This morning, the Judiciary Committee voted to approve another three judicial nominees. As they are advanced to the Senate floor, they get in line behind another 29 judicial nominees who could (and should) have been confirmed long ago.
The GOP has not allowed the Senate to confirm even one judge during the current session of Congress. If the required unanimous consent to schedule a vote can't be found, then the only recourse is a cloture petition. There is no doubt that the needed majority would vote to end the Republicans' blockade. The only problem is that Senate rules allow the minority to insist that the Senate devote time to needless "post-cloture debate" before final confirmation.
Each circuit court nominee would take up 30 hours of the Senate's time; with five circuit nominees currently pending, that adds up to 150 hours. For district court nominees, the 30-hour rule that usually applies to them has been reduced to two hours under a temporary rule that expires at the end of the 113th Congress (in early January 2015). With 27 district court nominees, that's 54 hours of "post-cloture debate." So it could take 204 hours of Senate time to confirm the 32 nominees currently pending on the floor if Republicans continue to refuse to consent to any confirmations.
Even if the Senate put in 12-hours days, it would take 17 days of doing nothing but "post-cloture debate" to clear the current backlog. In fact, at this morning's committee meeting, Chairman Patrick Leahy noted that since Republicans are refusing to consent to any confirmation votes, the Senate might have to have weekend sessions or cancel its two-week spring recess in order to get these nominees confirmed.
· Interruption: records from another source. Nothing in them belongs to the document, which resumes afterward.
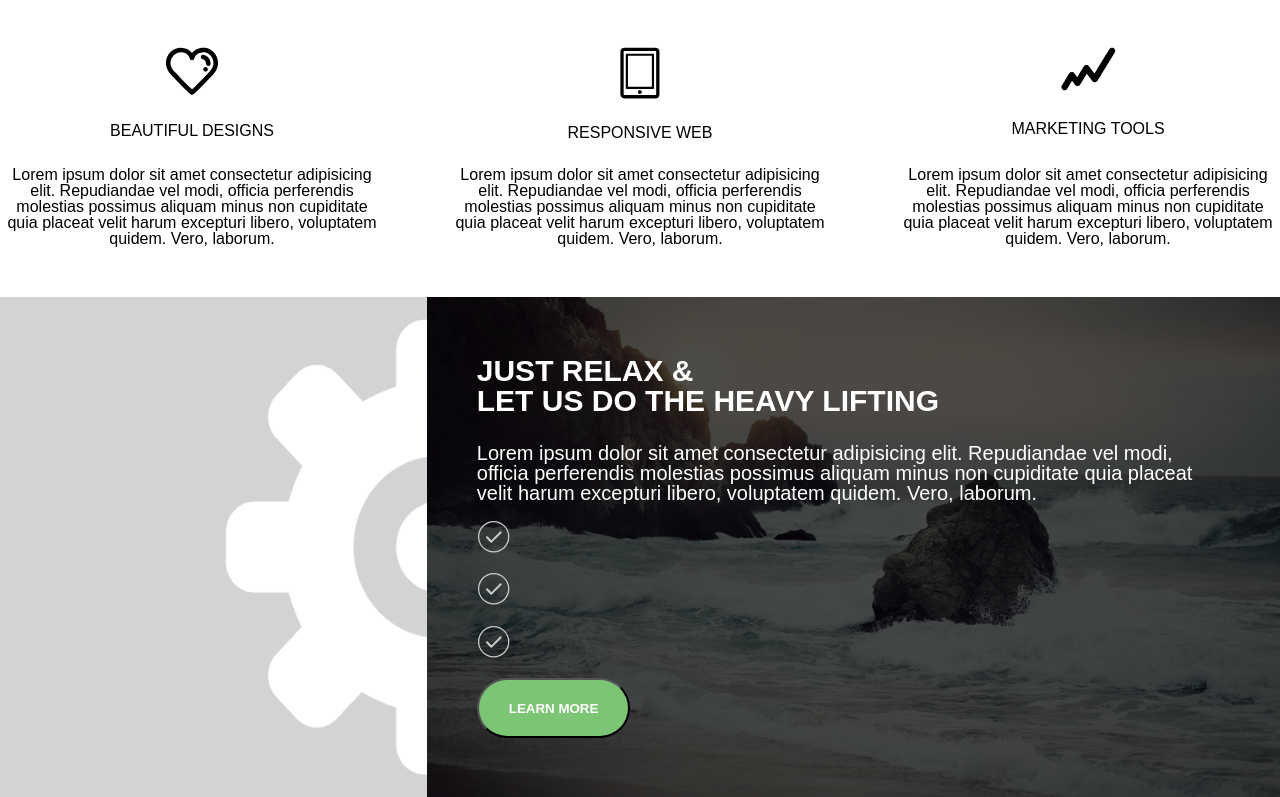
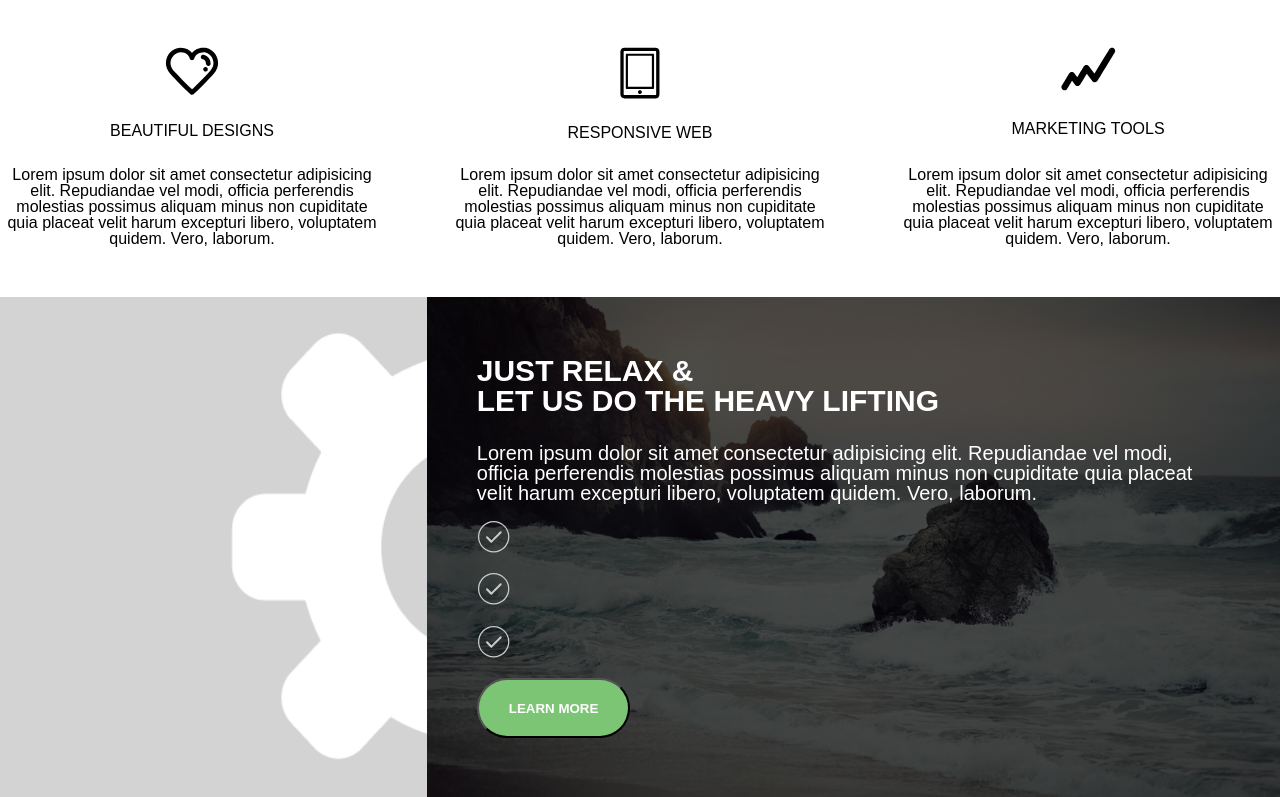
Before and after one commit to staszek998/WWDC3-treehouse, a React (Create React App) app: page / in a window 1280 px wide. Shown: the part 783-1580 px from the top of the page. Built offline with nearby package versions, Linux system fonts and the light colour scheme.

Commit message:
Correct styling of the gear background

```diff
--- a/src/App.css
+++ b/src/App.css
@@ -256,9 +256,9 @@ nav a {
   height: 100%;
   background-color: lightgray;
   background-image: url("./images/intro/gear.png");
-  background-size: 100%;
+  background-size: 500px;
   background-repeat: no-repeat;
-  background-position: 225px; }
+  background-position: calc(0.18 * 100vw); }
 
 .just-relax__content {
   background: linear-gradient(rgba(0, 0, 0, 0.7), rgba(0, 0, 0, 0.7)), url("./images/intro/intro.png");
--- a/src/scss/sections/_intro.scss
+++ b/src/scss/sections/_intro.scss
@@ -30,9 +30,9 @@
   height: 100%;
   background-color: lightgray;
   background-image: url("./images/intro/gear.png");
-  background-size: 100%;
+  background-size: 500px;
   background-repeat: no-repeat;
-  background-position: 225px;
+  background-position: calc(0.18 * 100vw);
 }
 
 .just-relax__content {
```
As of today, there are an astounding 96 current judicial vacancies. Confirming the 32 pending nominees would immediately fill a third of those vacancies. It would also reduce the number of judicial emergencies across the country from 38 to 28. And it would help diversify the bench: Half of the nominees pending on the floor are women or people of color, and one is a lesbian. Almost all of them received overwhelming bipartisan support in committee. The obstruction is inexcusable.
With the Judiciary Committee continuing to process nominees – such as the six from Arizona who had a hearing last week – the bottleneck will only continue to grow unless all the Senate is finally allowed to hold confirmation votes on all these nominees.